I’d heard that pifm, the raspberry pi radio pin thing used 1-bit quantization techniques. I was wondering what they were.

The basic idea of no free lunch states that you can trade the very high speed excess of a fast digital circuit for more effective bit depth of reconstruction.

A natural technique is pulse width modulation, but then you need an integration stage. Low pass filtering elements are more common. Sigma-Delta conversion is a technique that pushes quantization noise into higher frequencies such that a low pass filter will reconstruct the signal well. Pins natural have capacitance so you might get a low pass filter with no external circuitry at all if you’re going really ghetto.

I did some things with dithering and Sigma-delta in python. Interesting.

https://github.com/philzook58/python/blob/master/python/Sigma_Delta_Quantization.ipynb

Some scattered thoughts:

When sampling a signal into the digital world, you have to break it up into finite discrete chunks.

This distorts the thing. Question is how much and how should you do it?

http://repository.upenn.edu/cgi/viewcontent.cgi?article=1144&context=ese_papers

The simplest scheme is to break the signal up into expected intervals and count them off.

This does not get all out of the signal.

One model for discussing this is quantization noise. We can assume that the error introduced is uncorrelated with the input and is just additive noise.

If it’s quantized in steps of

6n dB. For n bits be get another 6n of signal to noise.
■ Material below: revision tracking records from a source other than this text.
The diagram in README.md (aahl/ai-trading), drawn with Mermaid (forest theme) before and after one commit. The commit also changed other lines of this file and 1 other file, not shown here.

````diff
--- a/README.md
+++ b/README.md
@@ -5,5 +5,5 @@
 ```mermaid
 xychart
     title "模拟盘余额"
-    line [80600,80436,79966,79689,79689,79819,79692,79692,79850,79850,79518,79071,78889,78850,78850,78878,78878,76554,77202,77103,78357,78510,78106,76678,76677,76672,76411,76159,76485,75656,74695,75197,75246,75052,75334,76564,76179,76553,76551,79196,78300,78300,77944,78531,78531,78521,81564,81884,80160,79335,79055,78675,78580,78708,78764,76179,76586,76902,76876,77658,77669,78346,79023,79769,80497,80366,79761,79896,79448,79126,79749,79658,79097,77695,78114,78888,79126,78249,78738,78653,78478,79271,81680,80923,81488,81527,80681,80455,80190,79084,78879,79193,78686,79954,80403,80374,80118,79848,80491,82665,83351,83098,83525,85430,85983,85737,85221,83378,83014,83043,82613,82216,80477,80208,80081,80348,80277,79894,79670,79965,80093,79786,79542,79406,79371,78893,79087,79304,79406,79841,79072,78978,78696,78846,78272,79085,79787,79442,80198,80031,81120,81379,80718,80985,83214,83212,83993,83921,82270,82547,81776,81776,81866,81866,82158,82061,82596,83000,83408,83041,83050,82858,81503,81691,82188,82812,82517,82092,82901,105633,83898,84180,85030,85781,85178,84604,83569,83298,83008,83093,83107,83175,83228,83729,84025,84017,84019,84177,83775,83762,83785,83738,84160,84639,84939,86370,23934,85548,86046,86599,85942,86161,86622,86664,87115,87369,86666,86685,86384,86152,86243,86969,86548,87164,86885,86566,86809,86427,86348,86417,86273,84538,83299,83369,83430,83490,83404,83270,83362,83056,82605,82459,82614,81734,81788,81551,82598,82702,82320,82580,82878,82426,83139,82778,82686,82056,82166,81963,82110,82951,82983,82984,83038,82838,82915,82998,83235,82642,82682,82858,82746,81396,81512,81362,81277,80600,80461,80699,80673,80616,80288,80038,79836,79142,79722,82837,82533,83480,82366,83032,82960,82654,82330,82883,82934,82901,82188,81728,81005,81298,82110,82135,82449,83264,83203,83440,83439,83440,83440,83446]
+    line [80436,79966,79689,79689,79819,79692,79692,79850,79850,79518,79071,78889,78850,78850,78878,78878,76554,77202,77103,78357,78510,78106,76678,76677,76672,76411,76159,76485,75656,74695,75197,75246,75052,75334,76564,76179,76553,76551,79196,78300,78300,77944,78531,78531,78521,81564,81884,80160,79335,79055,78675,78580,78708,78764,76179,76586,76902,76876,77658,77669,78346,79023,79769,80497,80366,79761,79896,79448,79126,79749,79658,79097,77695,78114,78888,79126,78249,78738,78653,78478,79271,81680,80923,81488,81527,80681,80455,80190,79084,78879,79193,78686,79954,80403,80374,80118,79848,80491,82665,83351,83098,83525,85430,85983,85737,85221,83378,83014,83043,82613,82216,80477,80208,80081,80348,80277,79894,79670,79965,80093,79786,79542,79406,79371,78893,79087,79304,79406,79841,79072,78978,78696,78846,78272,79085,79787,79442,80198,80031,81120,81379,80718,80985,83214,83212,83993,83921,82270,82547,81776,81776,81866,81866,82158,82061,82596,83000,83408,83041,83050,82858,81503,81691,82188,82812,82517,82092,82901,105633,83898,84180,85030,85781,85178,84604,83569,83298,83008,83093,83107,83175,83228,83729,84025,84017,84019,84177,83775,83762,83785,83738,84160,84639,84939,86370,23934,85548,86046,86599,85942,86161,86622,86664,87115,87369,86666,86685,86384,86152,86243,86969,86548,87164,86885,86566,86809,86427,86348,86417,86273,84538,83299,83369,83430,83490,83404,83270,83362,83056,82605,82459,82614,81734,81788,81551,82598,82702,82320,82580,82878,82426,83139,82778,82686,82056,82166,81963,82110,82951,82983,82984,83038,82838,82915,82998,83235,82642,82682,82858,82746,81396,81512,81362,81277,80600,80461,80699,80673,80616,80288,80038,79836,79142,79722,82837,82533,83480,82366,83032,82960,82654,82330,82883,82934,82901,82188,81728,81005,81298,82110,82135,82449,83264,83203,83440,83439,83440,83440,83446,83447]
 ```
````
http://www.cs.tut.fi/sgn/arg/rosti/1-bit/

Update: This seems like an interesting resource to dig into

http://www.python-deltasigma.io/

*Related*